HOW TO COMPLETE THIS TASK:
What is needed is an exact copy of the entries below, with the pictures left out.

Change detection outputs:
○ ○ ○ ○ ○ ○ ○

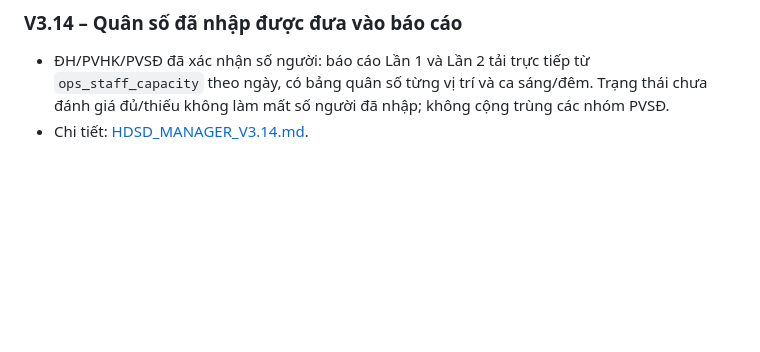
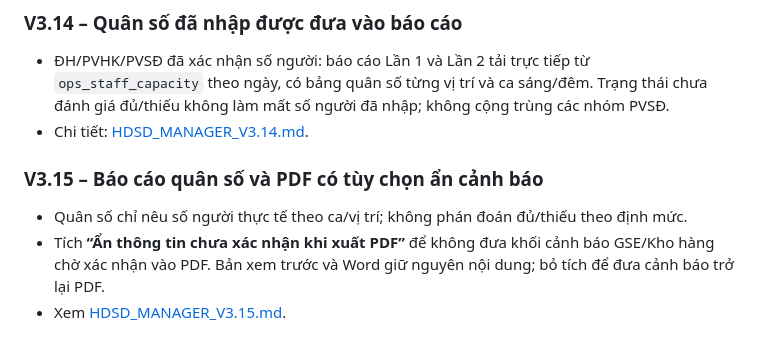
Before and after one commit to sagsdieuhanh-gif/BAOCAOMANAGERONDUTY, a Markdown page: README.md, the part around the change. Drawn GitHub-style; blank space fills up the shorter version.

Commit message:
V3.15: document count-only staffing and optional PDF-only unconfirmed warning filter

```diff
--- a/README.md
+++ b/README.md
@@ -139,3 +139,10 @@
 
 - ĐH/PVHK/PVSĐ đã xác nhận số người: báo cáo Lần 1 và Lần 2 tải trực tiếp từ `ops_staff_capacity` theo ngày, có bảng quân số từng vị trí và ca sáng/đêm. Trạng thái chưa đánh giá đủ/thiếu không làm mất số người đã nhập; không cộng trùng các nhóm PVSĐ.
 - Chi tiết: [HDSD_MANAGER_V3.14.md](HDSD_MANAGER_V3.14.md).
+
+
+### V3.15 – Báo cáo quân số và PDF có tùy chọn ẩn cảnh báo
+
+- Quân số chỉ nêu số người thực tế theo ca/vị trí; không phán đoán đủ/thiếu theo định mức.
+- Tích **“Ẩn thông tin chưa xác nhận khi xuất PDF”** để không đưa khối cảnh báo GSE/Kho hàng chờ xác nhận vào PDF. Bản xem trước và Word giữ nguyên nội dung; bỏ tích để đưa cảnh báo trở lại PDF.
+- Xem [HDSD_MANAGER_V3.15.md](HDSD_MANAGER_V3.15.md).
```
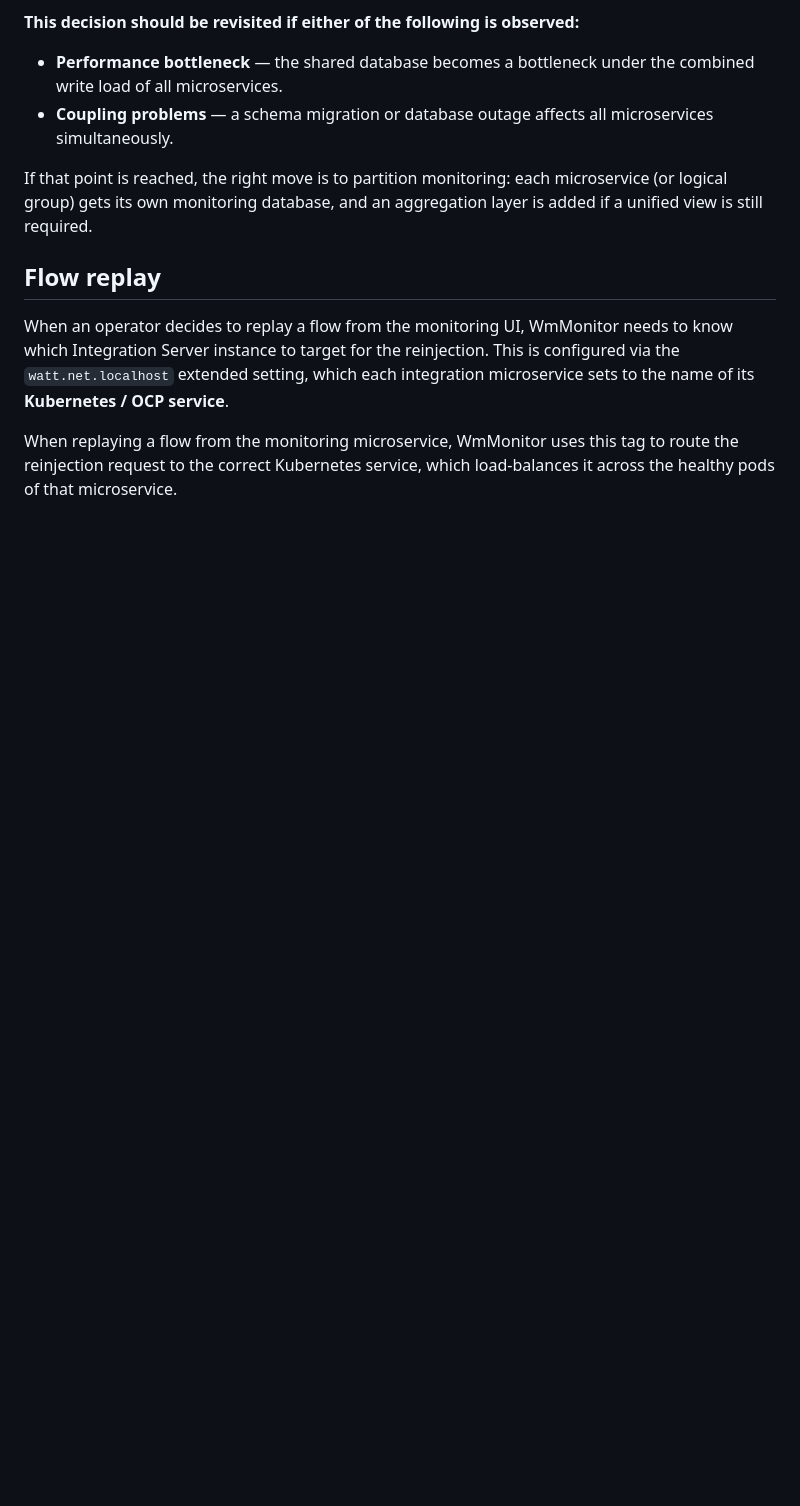
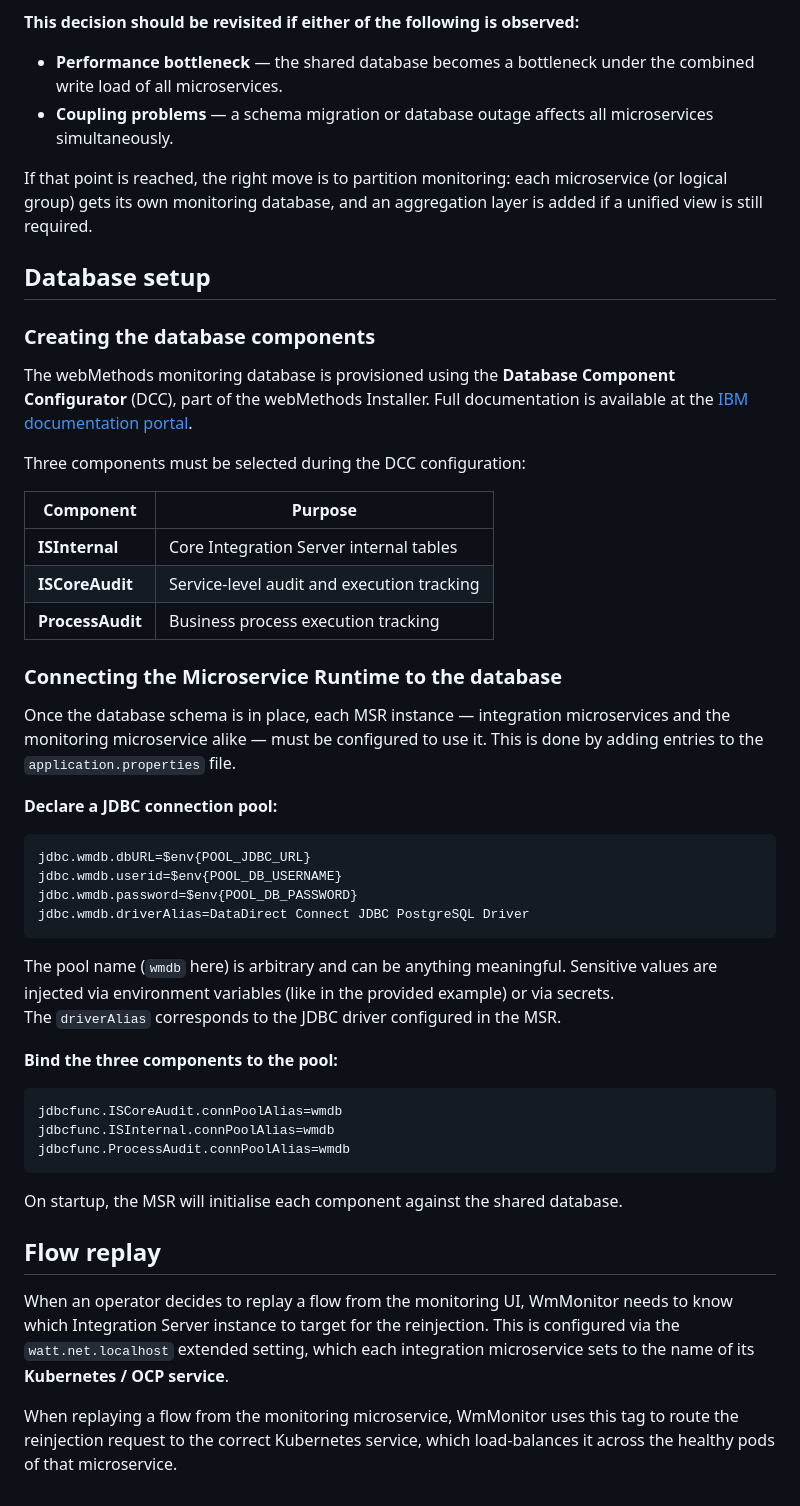
Before and after one commit to staillanibm/demoOrderManagement, a Markdown page: resources/documentation/webmethods-monitoring.md, the part around the change. GitHub-like rendering; blank space fills up the shorter version.

Commit message:
Instructions to configure and connect the webMethods database

````diff
--- a/resources/documentation/webmethods-monitoring.md
+++ b/resources/documentation/webmethods-monitoring.md
@@ -28,6 +28,46 @@ Sharing a database between microservices is generally discouraged in a strict mi
 
 If that point is reached, the right move is to partition monitoring: each microservice (or logical group) gets its own monitoring database, and an aggregation layer is added if a unified view is still required.
 
+## Database setup
+
+### Creating the database components
+
+The webMethods monitoring database is provisioned using the **Database Component Configurator** (DCC), part of the webMethods Installer. Full documentation is available at the [IBM documentation portal](https://www.ibm.com/docs/en/webmethods-integration/webmethods-installer/11.1.0?topic=ipcdccpdc-installing-products-using-webmethods-installer-creating-database-components-using-database-component-configurator).
+
+Three components must be selected during the DCC configuration:
+
+| Component | Purpose |
+|---|---|
+| **ISInternal** | Core Integration Server internal tables |
+| **ISCoreAudit** | Service-level audit and execution tracking |
+| **ProcessAudit** | Business process execution tracking |
+
+### Connecting the Microservice Runtime to the database
+
+Once the database schema is in place, each MSR instance — integration microservices and the monitoring microservice alike — must be configured to use it. This is done by adding entries to the `application.properties` file.
+
+**Declare a JDBC connection pool:**
+
+```properties
+jdbc.wmdb.dbURL=$env{POOL_JDBC_URL}
+jdbc.wmdb.userid=$env{POOL_DB_USERNAME}
+jdbc.wmdb.password=$env{POOL_DB_PASSWORD}
+jdbc.wmdb.driverAlias=DataDirect Connect JDBC PostgreSQL Driver
+```
+
+The pool name (`wmdb` here) is arbitrary and can be anything meaningful. Sensitive values are injected via environment variables (like in the provided example) or via secrets.
+The `driverAlias` corresponds to the JDBC driver configured in the MSR.
+
+**Bind the three components to the pool:**
+
+```properties
+jdbcfunc.ISCoreAudit.connPoolAlias=wmdb
+jdbcfunc.ISInternal.connPoolAlias=wmdb
+jdbcfunc.ProcessAudit.connPoolAlias=wmdb
+```
+
+On startup, the MSR will initialise each component against the shared database.
+
 ## Flow replay
 
 When an operator decides to replay a flow from the monitoring UI, WmMonitor needs to know which Integration Server instance to target for the reinjection. This is configured via the `watt.net.localhost` extended setting, which each integration microservice sets to the name of its **Kubernetes / OCP service**.
````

○ ○ ○ ○ ○ ○ ○

ANSWER BOX:
Before and after one commit to sagsdieuhanh-gif/BAOCAOMANAGERONDUTY, a Markdown page: README.md, the part around the change. Drawn GitHub-style; blank space fills up the shorter version.

Commit message:
V3.15: document count-only staffing and optional PDF-only unconfirmed warning filter

```diff
--- a/README.md
+++ b/README.md
@@ -139,3 +139,10 @@
 
 - ĐH/PVHK/PVSĐ đã xác nhận số người: báo cáo Lần 1 và Lần 2 tải trực tiếp từ `ops_staff_capacity` theo ngày, có bảng quân số từng vị trí và ca sáng/đêm. Trạng thái chưa đánh giá đủ/thiếu không làm mất số người đã nhập; không cộng trùng các nhóm PVSĐ.
 - Chi tiết: [HDSD_MANAGER_V3.14.md](HDSD_MANAGER_V3.14.md).
+
+
+### V3.15 – Báo cáo quân số và PDF có tùy chọn ẩn cảnh báo
+
+- Quân số chỉ nêu số người thực tế theo ca/vị trí; không phán đoán đủ/thiếu theo định mức.
+- Tích **“Ẩn thông tin chưa xác nhận khi xuất PDF”** để không đưa khối cảnh báo GSE/Kho hàng chờ xác nhận vào PDF. Bản xem trước và Word giữ nguyên nội dung; bỏ tích để đưa cảnh báo trở lại PDF.
+- Xem [HDSD_MANAGER_V3.15.md](HDSD_MANAGER_V3.15.md).
```
Before and after one commit to staillanibm/demoOrderManagement, a Markdown page: resources/documentation/webmethods-monitoring.md, the part around the change. GitHub-like rendering; blank space fills up the shorter version.

Commit message:
Instructions to configure and connect the webMethods database

````diff
--- a/resources/documentation/webmethods-monitoring.md
+++ b/resources/documentation/webmethods-monitoring.md
@@ -28,6 +28,46 @@ Sharing a database between microservices is generally discouraged in a strict mi
 
 If that point is reached, the right move is to partition monitoring: each microservice (or logical group) gets its own monitoring database, and an aggregation layer is added if a unified view is still required.
 
+## Database setup
+
+### Creating the database components
+
+The webMethods monitoring database is provisioned using the **Database Component Configurator** (DCC), part of the webMethods Installer. Full documentation is available at the [IBM documentation portal](https://www.ibm.com/docs/en/webmethods-integration/webmethods-installer/11.1.0?topic=ipcdccpdc-installing-products-using-webmethods-installer-creating-database-components-using-database-component-configurator).
+
+Three components must be selected during the DCC configuration:
+
+| Component | Purpose |
+|---|---|
+| **ISInternal** | Core Integration Server internal tables |
+| **ISCoreAudit** | Service-level audit and execution tracking |
+| **ProcessAudit** | Business process execution tracking |
+
+### Connecting the Microservice Runtime to the database
+
+Once the database schema is in place, each MSR instance — integration microservices and the monitoring microservice alike — must be configured to use it. This is done by adding entries to the `application.properties` file.
+
+**Declare a JDBC connection pool:**
+
+```properties
+jdbc.wmdb.dbURL=$env{POOL_JDBC_URL}
+jdbc.wmdb.userid=$env{POOL_DB_USERNAME}
+jdbc.wmdb.password=$env{POOL_DB_PASSWORD}
+jdbc.wmdb.driverAlias=DataDirect Connect JDBC PostgreSQL Driver
+```
+
+The pool name (`wmdb` here) is arbitrary and can be anything meaningful. Sensitive values are injected via environment variables (like in the provided example) or via secrets.
+The `driverAlias` corresponds to the JDBC driver configured in the MSR.
+
+**Bind the three components to the pool:**
+
+```properties
+jdbcfunc.ISCoreAudit.connPoolAlias=wmdb
+jdbcfunc.ISInternal.connPoolAlias=wmdb
+jdbcfunc.ProcessAudit.connPoolAlias=wmdb
+```
+
+On startup, the MSR will initialise each component against the shared database.
+
 ## Flow replay
 
 When an operator decides to replay a flow from the monitoring UI, WmMonitor needs to know which Integration Server instance to target for the reinjection. This is configured via the `watt.net.localhost` extended setting, which each integration microservice sets to the name of its **Kubernetes / OCP service**.
````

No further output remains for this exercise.